### Version comparison data

####

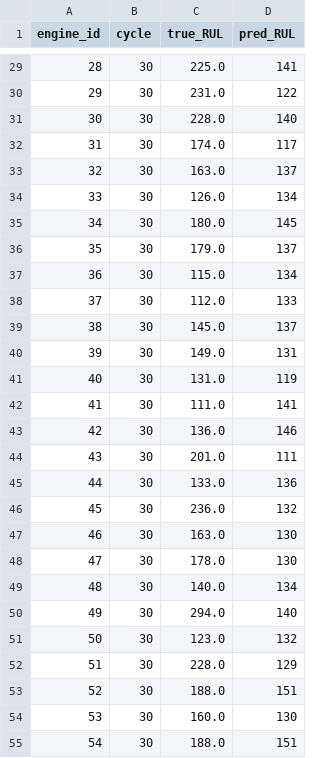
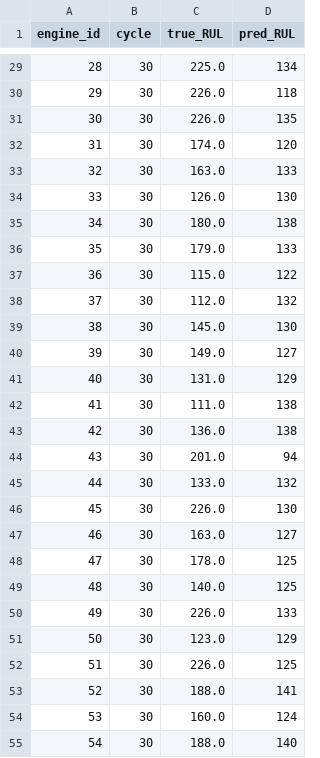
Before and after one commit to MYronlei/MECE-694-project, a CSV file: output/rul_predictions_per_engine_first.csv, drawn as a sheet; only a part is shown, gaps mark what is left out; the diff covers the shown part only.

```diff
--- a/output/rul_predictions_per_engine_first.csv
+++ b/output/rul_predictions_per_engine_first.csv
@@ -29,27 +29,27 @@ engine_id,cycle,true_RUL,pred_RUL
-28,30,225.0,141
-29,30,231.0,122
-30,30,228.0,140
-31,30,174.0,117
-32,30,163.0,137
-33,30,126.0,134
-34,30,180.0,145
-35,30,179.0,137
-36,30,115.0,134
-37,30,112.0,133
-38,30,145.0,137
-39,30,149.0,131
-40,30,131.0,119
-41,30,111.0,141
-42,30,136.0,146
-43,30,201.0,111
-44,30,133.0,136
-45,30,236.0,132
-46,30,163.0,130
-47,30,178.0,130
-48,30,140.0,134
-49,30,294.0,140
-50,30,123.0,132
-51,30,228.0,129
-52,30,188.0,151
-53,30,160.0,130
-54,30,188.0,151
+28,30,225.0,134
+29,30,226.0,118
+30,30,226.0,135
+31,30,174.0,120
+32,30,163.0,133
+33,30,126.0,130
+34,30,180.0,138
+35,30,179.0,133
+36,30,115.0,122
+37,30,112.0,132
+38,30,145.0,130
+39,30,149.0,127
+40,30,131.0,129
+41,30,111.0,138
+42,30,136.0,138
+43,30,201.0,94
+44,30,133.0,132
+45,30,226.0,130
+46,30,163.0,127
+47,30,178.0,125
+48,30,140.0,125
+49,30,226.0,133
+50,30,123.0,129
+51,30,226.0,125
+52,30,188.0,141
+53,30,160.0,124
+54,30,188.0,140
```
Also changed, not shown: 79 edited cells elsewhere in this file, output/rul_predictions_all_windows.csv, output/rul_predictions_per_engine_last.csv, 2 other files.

####

### WORK REQUIRED
How many of the lines above hold the word "output"? Give only that number.

### SOLVED EXERCISE
4